▸ EXERCISE INSTRUCTIONS
Run through the records and, wherever a line holds the word "Chat", return that line.

Revision comparison data
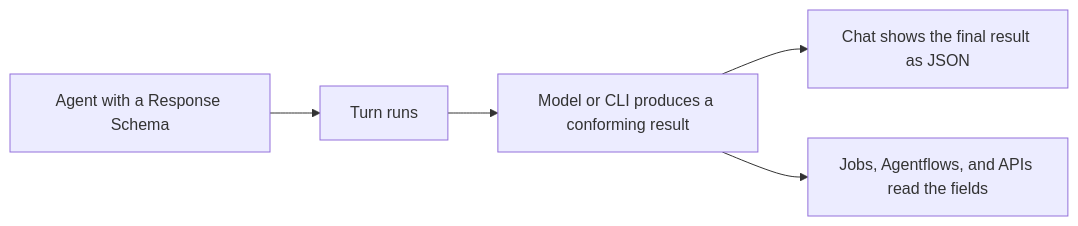
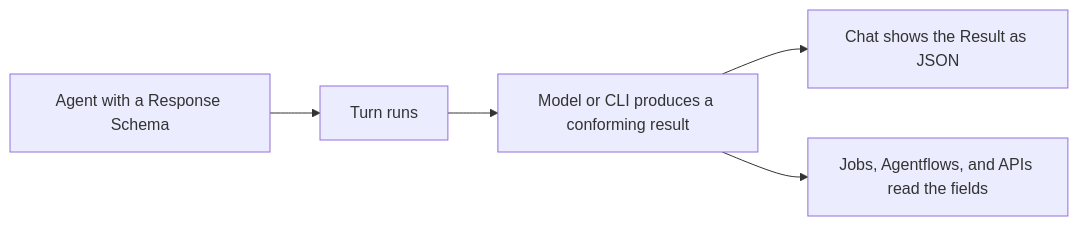
One commit to zxyao145/agw changed the diagram in site/content/docs/features/structured-output.en.md. Above: the diagram before and after it, drawn with Mermaid. The commit also changed other lines of this file and 72 other files, not shown here.

````diff
--- a/site/content/docs/features/structured-output.en.md
+++ b/site/content/docs/features/structured-output.en.md
@@ -51,7 +51,7 @@
 ```mermaid
 flowchart LR
     A["Agent with a Response Schema"] --> B["Turn runs"]
     B --> C["Model or CLI produces a conforming result"]
-    C --> D["Chat shows the final result as JSON"]
+    C --> D["Chat shows the Result as JSON"]
     C --> E["Jobs, Agentflows, and APIs read the fields"]
 ```
````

▸ REPLY
-    C --> D["Chat shows the final result as JSON"]
+    C --> D["Chat shows the Result as JSON"]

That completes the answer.